A new study, published online on December 16 in Current Biology, a Cell Press publication, offers new insight into the emotional life of a unique individual who completely lacks the function of an almond-shaped structure in the brain known as the amygdala.
When crossing a street, we look to the left and right for cars and stay put on the sidewalk if we see a car close enough and traveling fast enough to hit us before we're able to reach the other side.
A brain scan with functional MRI (fMRI) is enough to predict which patients with pediatric anxiety disorder will respond to "talk therapy," and so may not need to use psychiatric medication.
Neurobiologists at the Friedrich Miescher Institute for Biomedical Research have identified, for the first time, clearly defined neural circuits responsible for the processing of fear states.
Fear is an adaptive response, essential to the survival of many species.
The eerie music in the movie theater swells; the roller coaster crests and begins its descent; something goes bump in the night.
A new study by USC researchers reveals that stressed men looking at angry faces had diminished activity in the brain regions responsible for understanding others' feelings.
The notion that cutting or burning oneself could provide relief from emotional distress is difficult to understand for most people, but it is an experience reported commonly among people who compulsively hurt themselves.

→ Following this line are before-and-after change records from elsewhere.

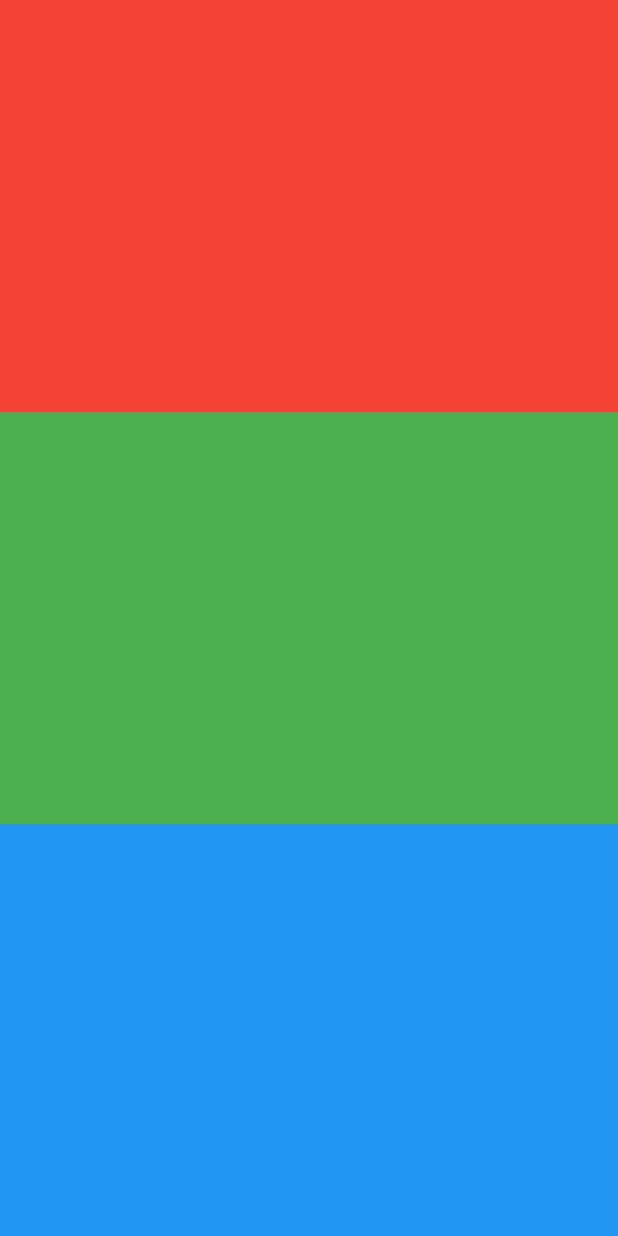
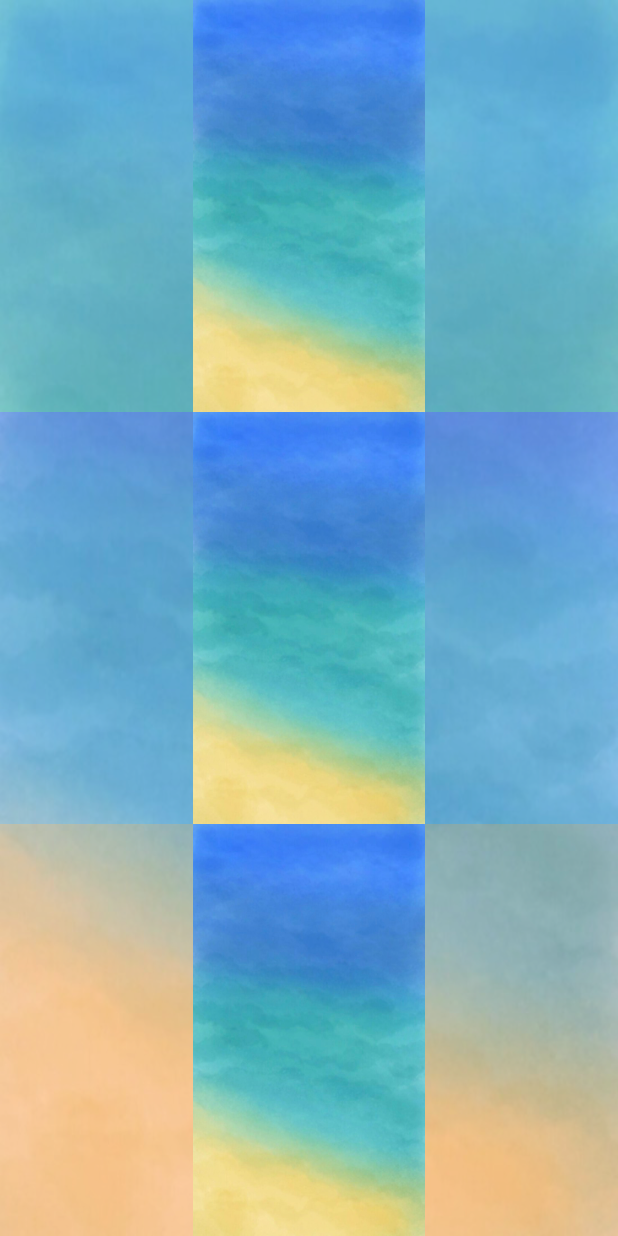
Before and after one commit to workbzw/gashapon, a Flutter app: the screen it shows after launch, on a phone screen of 412 x 824 dp. Run offline on Flutter 3.47's test engine with Material 2 defaults, Android fonts, the light colour scheme and no system bars.

Commit message:
[设置好扭蛋机上中下三部分，并封装到三个widget中，并在首页设置好三个widget位置]

```diff
--- a/lib/gashapon/machine/machine.dart
+++ /dev/null
@@ -1 +0,0 @@
-// 抽奖机器
--- /dev/null
+++ b/lib/gashapon/machine/machine_bottom.dart
@@ -0,0 +1,19 @@
+// 抽奖机器
+import 'package:flutter/cupertino.dart';
+import 'package:flutter/material.dart';
+
+/*抽奖机下部分*/
+class MachineBottomWidget extends StatefulWidget {
+  @override
+  _MachineBottomWidgetState createState() => _MachineBottomWidgetState();
+}
+
+class _MachineBottomWidgetState extends State<StatefulWidget> {
+  @override
+  Widget build(BuildContext context) {
+    return Container(
+      decoration: BoxDecoration(
+          image: DecorationImage(image: AssetImage("images/ges_bg.png"))),
+    );
+  }
+}
--- /dev/null
+++ b/lib/gashapon/machine/machine_mid.dart
@@ -0,0 +1,19 @@
+// 抽奖机器
+import 'package:flutter/cupertino.dart';
+import 'package:flutter/material.dart';
+
+/*抽奖机中部分*/
+class MachineMidWidget extends StatefulWidget {
+  @override
+  _MachineMidWidgetState createState() => _MachineMidWidgetState();
+}
+
+class _MachineMidWidgetState extends State<StatefulWidget> {
+  @override
+  Widget build(BuildContext context) {
+    return Container(
+      decoration: BoxDecoration(
+          image: DecorationImage(image: AssetImage("images/ges_bg.png"))),
+    );
+  }
+}
--- /dev/null
+++ b/lib/gashapon/machine/machine_top.dart
@@ -0,0 +1,19 @@
+// 抽奖机器
+import 'package:flutter/cupertino.dart';
+import 'package:flutter/material.dart';
+
+/*抽奖机上部分*/
+class MachineTopWidget extends StatefulWidget {
+  @override
+  _MachineTopWidgetState createState() => _MachineTopWidgetState();
+}
+
+class _MachineTopWidgetState extends State<StatefulWidget> {
+  @override
+  Widget build(BuildContext context) {
+    return Container(
+      decoration: BoxDecoration(
+          image: DecorationImage(image: AssetImage("images/ges_bg.png"))),
+    );
+  }
+}
--- a/lib/main.dart
+++ b/lib/main.dart
@@ -1,4 +1,8 @@
 import 'package:flutter/material.dart';
+
+import 'gashapon/machine/machine_bottom.dart';
+import 'gashapon/machine/machine_mid.dart';
+import 'gashapon/machine/machine_top.dart';
 
 void main() {
   runApp(MyApp());
@@ -26,32 +30,42 @@ class _AppHomePageState extends State<AppHomePage> {
   @override
   Widget build(BuildContext context) {
     return Container(
+        child: Container(
+      decoration: BoxDecoration(
+          image: DecorationImage(
+              /*设置本地背景图*/
+              image: AssetImage("images/ges_bg.png"),
+              /*图片填充模式*/
+              fit: BoxFit.fill)),
+      /*Column为纵向布局，Row为横向布局*/
       child: Column(
         children: <Widget>[
-          /*等分*/
           Expanded(
             /*权重为1*/
             flex: 1,
             child: Container(
-              color: Colors.red,
+              color: Color(0x5598FF99),
+              child: MachineTopWidget(),
             ),
           ),
           Expanded(
             /*权重为1*/
             flex: 1,
             child: Container(
-              color: Colors.green,
+              color: Color(0x559899FF),
+              child: MachineMidWidget(),
             ),
           ),
           Expanded(
             /*权重为1*/
             flex: 1,
             child: Container(
-              color: Colors.blue,
+              color: Color(0x55FF9899),
+              child: MachineBottomWidget(),
             ),
           ),
         ],
       ),
-    );
+    ));
   }
 }
--- a/pubspec.yaml
+++ b/pubspec.yaml
@@ -43,7 +43,8 @@ flutter:
   # included with your application, so that you can use the icons in
   # the material Icons class.
   uses-material-design: true
-
+  assets:
+    - images/
   # To add assets to your application, add an assets section, like this:
   # assets:
   #   - images/a_dot_burr.jpeg
```
Also changed, not shown: images/ges_bg.png (added).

Fear can make you run, it can make you fight, and it can glue you to the spot. Scientists at the European Molecular Biology Laboratory (EMBL) in Monterotondo, Italy and GlaxoSmithKline in Verona, Italy, have identified not only the part of the brain but the specific type of neurons that determine how mice react to a frightening stimulus.
By studying young monkeys, scientists believe they have found the areas of the brain that cause childhood anxiety.
- an ornament or knob in the shape of a flower
- In architecture, a floral ornament; specifically, the large conventional flower usually placed in the center of the abacus of a Corinthian capital or classic ceiling-caisson; also, the floreated termination of a Gothic finial.